Front-end code change data:
* * *

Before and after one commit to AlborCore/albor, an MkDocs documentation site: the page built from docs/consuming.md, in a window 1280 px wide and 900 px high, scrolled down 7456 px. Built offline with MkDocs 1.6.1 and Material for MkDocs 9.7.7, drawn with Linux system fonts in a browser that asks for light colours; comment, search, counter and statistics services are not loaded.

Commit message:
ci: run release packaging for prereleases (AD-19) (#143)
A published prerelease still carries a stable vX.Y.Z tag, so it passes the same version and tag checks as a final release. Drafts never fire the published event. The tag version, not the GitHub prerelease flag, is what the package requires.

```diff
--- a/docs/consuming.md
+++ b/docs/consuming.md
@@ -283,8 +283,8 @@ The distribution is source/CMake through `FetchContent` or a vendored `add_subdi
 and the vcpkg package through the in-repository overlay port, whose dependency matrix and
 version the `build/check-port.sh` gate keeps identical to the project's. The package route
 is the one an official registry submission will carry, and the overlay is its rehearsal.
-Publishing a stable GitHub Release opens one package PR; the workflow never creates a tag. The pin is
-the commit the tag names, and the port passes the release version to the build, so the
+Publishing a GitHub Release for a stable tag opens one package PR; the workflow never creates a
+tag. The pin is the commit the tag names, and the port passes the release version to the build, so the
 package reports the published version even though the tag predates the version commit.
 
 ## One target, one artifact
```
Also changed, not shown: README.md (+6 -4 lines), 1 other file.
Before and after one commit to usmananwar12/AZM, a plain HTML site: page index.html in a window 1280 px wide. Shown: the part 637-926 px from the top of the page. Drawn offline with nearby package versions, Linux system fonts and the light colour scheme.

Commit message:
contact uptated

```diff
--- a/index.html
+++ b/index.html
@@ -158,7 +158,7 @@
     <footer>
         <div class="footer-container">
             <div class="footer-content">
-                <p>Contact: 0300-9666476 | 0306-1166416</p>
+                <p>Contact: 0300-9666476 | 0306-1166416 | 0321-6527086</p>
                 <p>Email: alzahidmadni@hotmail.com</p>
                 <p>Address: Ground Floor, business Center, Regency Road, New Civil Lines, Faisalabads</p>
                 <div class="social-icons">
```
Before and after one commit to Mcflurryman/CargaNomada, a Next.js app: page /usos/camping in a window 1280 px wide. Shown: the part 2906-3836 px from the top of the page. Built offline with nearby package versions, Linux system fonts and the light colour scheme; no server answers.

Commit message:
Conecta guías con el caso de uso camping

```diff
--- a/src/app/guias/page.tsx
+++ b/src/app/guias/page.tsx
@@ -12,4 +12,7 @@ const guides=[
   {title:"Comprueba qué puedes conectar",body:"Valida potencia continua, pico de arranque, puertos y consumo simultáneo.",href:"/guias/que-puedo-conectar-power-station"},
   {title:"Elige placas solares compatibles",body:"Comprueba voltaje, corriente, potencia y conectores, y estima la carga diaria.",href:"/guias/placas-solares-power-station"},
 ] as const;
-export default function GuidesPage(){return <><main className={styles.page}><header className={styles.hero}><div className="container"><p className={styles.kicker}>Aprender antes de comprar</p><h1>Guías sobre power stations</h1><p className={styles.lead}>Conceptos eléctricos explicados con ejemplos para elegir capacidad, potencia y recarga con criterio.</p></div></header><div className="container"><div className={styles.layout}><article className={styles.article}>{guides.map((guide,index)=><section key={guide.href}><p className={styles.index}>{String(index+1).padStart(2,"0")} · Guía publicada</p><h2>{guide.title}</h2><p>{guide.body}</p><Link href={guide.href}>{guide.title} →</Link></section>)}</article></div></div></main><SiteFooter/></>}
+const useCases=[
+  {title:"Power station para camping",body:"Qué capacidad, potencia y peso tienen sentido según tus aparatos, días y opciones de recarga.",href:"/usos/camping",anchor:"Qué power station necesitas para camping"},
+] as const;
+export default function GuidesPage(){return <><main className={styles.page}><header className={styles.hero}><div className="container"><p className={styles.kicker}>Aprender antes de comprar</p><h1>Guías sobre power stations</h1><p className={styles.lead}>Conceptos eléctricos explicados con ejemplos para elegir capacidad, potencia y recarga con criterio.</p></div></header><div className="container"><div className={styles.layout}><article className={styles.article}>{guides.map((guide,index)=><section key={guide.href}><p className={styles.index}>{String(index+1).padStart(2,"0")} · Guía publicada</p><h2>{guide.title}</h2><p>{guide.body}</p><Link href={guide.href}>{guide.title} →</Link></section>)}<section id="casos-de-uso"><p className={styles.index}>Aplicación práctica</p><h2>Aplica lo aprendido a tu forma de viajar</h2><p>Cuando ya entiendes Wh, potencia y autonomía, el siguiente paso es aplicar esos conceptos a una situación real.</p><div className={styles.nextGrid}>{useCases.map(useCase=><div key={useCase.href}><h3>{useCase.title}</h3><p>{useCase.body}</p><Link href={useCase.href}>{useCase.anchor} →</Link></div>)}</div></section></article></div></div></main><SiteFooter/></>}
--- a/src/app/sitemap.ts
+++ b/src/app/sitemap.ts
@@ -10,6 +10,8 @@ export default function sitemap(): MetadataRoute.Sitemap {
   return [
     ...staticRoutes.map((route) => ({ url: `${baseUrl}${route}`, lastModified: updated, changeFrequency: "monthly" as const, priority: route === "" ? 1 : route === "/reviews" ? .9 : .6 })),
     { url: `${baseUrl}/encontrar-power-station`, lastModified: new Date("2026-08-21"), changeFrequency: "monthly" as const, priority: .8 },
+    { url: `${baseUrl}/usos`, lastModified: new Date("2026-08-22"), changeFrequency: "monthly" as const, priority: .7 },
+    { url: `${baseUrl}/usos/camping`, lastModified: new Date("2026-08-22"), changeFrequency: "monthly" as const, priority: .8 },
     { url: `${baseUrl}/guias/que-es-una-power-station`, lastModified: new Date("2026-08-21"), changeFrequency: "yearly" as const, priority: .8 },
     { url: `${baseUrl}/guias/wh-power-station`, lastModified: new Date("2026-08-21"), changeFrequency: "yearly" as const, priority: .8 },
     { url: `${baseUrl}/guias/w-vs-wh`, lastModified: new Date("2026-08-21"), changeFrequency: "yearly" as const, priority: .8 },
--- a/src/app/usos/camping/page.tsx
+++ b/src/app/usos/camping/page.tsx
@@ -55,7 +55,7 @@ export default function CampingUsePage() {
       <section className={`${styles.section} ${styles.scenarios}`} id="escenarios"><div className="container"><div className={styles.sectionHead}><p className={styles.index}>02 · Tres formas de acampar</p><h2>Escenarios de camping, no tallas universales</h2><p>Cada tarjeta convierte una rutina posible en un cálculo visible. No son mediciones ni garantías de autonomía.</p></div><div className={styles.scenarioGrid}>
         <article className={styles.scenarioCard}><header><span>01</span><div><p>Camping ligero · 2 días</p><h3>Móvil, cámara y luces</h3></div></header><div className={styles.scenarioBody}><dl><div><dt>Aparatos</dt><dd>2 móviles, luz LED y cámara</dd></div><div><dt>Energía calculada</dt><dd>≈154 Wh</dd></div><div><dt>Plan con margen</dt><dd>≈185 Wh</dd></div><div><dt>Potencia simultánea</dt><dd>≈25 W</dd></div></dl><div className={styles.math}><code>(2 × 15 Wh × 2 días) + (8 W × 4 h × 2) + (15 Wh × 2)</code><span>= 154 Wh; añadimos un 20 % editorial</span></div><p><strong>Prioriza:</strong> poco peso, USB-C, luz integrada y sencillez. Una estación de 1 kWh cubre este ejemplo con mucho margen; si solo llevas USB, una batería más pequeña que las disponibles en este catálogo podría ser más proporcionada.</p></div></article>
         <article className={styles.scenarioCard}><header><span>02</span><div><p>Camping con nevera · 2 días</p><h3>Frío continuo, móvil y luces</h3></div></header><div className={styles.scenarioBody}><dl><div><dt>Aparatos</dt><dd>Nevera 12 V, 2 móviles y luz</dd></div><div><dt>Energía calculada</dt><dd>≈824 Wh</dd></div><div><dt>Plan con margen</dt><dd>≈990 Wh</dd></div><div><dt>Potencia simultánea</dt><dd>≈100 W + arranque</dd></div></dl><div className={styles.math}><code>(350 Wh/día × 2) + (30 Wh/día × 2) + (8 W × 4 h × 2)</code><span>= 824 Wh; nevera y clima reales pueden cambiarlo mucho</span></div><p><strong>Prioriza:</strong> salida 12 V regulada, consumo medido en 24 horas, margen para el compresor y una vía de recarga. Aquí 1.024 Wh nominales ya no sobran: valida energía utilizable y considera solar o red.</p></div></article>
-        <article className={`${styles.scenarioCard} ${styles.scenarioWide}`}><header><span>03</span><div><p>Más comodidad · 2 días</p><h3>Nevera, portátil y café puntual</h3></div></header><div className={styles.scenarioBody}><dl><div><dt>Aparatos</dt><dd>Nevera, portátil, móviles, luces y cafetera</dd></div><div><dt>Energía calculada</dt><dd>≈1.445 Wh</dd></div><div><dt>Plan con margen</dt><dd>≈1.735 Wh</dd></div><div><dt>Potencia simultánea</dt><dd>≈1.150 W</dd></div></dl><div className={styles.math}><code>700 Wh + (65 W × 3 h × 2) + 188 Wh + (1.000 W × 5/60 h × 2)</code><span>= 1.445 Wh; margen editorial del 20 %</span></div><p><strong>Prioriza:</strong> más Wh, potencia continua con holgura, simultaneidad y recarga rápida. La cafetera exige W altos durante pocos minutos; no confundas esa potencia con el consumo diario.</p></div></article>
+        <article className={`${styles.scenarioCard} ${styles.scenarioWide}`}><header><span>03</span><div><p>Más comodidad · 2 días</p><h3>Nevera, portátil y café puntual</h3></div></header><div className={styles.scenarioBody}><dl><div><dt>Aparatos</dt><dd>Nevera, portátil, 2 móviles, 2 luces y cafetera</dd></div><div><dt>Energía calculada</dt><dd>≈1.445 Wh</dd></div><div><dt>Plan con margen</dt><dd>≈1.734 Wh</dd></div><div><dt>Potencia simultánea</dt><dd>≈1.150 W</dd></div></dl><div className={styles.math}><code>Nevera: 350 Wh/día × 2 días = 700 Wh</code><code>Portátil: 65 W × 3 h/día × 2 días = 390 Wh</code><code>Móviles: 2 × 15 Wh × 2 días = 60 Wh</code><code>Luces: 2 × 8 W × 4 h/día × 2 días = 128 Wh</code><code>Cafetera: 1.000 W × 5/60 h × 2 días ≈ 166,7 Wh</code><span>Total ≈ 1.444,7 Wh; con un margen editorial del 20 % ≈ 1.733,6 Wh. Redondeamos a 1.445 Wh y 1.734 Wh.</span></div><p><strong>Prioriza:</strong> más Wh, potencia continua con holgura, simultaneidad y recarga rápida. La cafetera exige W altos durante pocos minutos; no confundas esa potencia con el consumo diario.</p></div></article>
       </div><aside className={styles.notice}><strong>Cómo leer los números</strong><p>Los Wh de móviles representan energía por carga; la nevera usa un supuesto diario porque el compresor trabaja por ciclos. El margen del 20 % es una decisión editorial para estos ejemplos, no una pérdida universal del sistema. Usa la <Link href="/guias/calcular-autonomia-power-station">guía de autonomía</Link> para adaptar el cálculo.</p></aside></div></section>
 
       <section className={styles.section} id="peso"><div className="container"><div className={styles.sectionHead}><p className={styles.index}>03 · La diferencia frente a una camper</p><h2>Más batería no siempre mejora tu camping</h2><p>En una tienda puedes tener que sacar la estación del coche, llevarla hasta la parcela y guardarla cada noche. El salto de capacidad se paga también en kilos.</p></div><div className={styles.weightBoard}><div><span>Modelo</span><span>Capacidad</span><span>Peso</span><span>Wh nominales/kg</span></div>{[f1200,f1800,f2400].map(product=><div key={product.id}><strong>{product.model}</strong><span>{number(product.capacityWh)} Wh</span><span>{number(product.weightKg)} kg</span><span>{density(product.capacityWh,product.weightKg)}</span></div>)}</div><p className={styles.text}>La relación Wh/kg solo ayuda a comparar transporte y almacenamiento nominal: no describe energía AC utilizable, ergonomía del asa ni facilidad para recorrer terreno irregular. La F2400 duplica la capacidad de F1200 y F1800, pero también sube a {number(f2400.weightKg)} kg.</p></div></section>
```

* * *

State the number of lines in the records that include the word "usos", and add nothing to it.

Result below:
6